(Beginning of Source material)

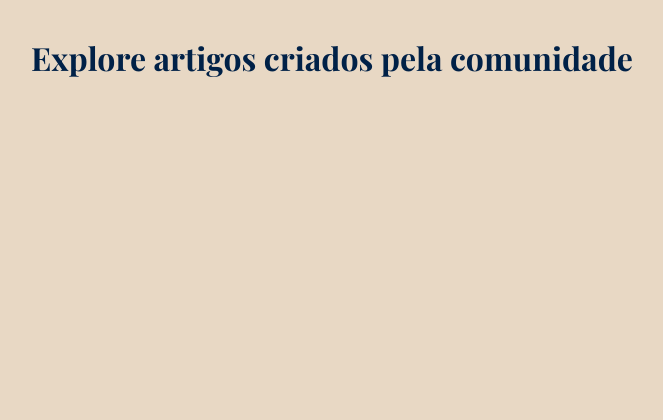
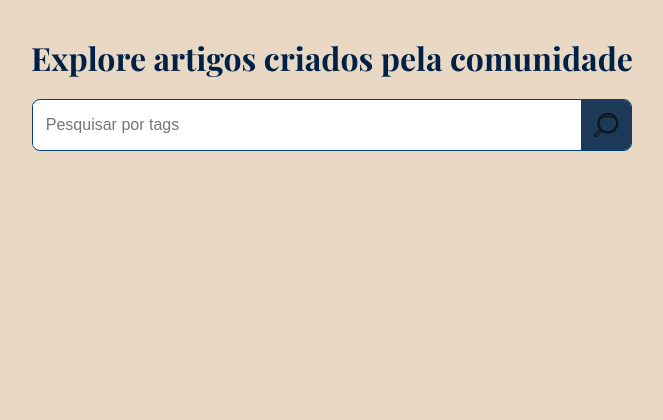
Before and after one commit to Azazel-Admetus/clube_do_livro-JLA, a PHP site: page /html/artigos_feed.php in a window 1280 px wide. Shown: the part 202-622 px from the top of the page, without its empty margins (308-971 px from the left). Run offline with PHP 8.4, Linux system fonts and the light colour scheme; tables that the repository leaves empty or names only in its code hold one stand-in row (values such as "Sample post"); a stand-in replaces the project's code that opens the database connection; some web fonts are replaced.

Commit message:
Agora o recurso de pesquisa está funcionando no feed dos artigos

```diff
--- a/css/artigos_feed.css
+++ b/css/artigos_feed.css
@@ -88,6 +88,34 @@ section p {
     opacity: 1;
     transform: scale(1.05);
 }
+
+form {
+    max-width: 600px;
+    margin: 0 auto 2rem;
+    display: flex;
+    align-items: center;
+    border: 1px solid var(--azul-claro);
+    border-radius: 8px;
+    overflow: hidden;
+    background: var(--branco);
+}
+
+input[type="search"] {
+    flex: 1;
+    padding: 0.8rem;
+    font-size: 1rem;
+    border: none;
+    outline: none;
+}
+
+button {
+    width: 50px;
+    height: 50px;
+    border: none;
+    cursor: pointer;
+    background: var(--color-secondary) url('../img/searchIcone.png') center/24px no-repeat;
+}
+
 /* Responsividade */
 @media (max-width: 768px) {
     h1 {
--- a/html/artigos_feed.php
+++ b/html/artigos_feed.php
@@ -1,8 +1,29 @@
 <?php
 require "../php/conn.php";
+require "../php/error_log.php";
 $status = "concluido";
-$stmt = $conn->prepare("SELECT id, titulo, descricao FROM artigos WHERE status = :status ORDER BY criado_em DESC ");
-$stmt->bindParam(":status", $status);
+$pesquisa = isset($_GET['q']) ?  trim($_GET['q']) : null;
+if($pesquisa){
+    $stmt = $conn->prepare("
+        SELECT DISTINCT a.id, a.titulo, a.descricao
+        FROM artigos a
+        INNER JOIN artigo_tags at ON a.id = at.artigo_id
+        INNER JOIN tags t ON t.id = at.tag_id
+        WHERE a.status = :status
+        AND t.nome LIKE :pesquisa
+        ORDER BY a.criado_em DESC
+    ");
+    $stmt->bindValue(":status", $status);
+    $stmt->bindValue(":pesquisa", "%$pesquisa%");
+}else{
+    $stmt = $conn->prepare("
+        SELECT id, titulo, descricao
+        FROM artigos
+        WHERE status = :status
+        ORDER BY criado_em DESC
+    ");
+    $stmt->bindValue(":status", $status);
+}
 $stmt->execute();
 $artigos = $stmt->fetchAll(PDO::FETCH_ASSOC);
 
@@ -36,7 +57,7 @@ foreach ($artigos as $artigo){
 <head>
     <meta charset="UTF-8">
     <meta name="viewport" content="width=device-width, initial-scale=1.0">
-    <link rel="stylesheet" href="../css/artigos_feed.css">
+    <link rel="stylesheet" href="../css/artigos_feed.css?v=1.0">
     <title>Explore artigos</title>
 </head>
 <body>
@@ -46,6 +67,10 @@ foreach ($artigos as $artigo){
         </a>
     </header>
    <h1>Explore artigos criados pela comunidade</h1>
+   <form method="GET" action="">
+        <input type="search" name="q" placeholder="Pesquisar por tags">
+        <button type="submit"></button>
+    </form>
     <?= $feedHTML ?>
     <a href="https://www.escolajoaquimdelima.com.br/">
         <img src="../img/Logo-JLA.jpg" alt="Logo da Escola Joaquim de Lima Avelino" class="logo-jla">
```
Also changed, not shown: img/searchIcone.png (added).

(End of Source material)

▸ Task details: Looking at the entries above, say how many lines contain the word "width". Only the number is wanted.

▸ Answer space: 4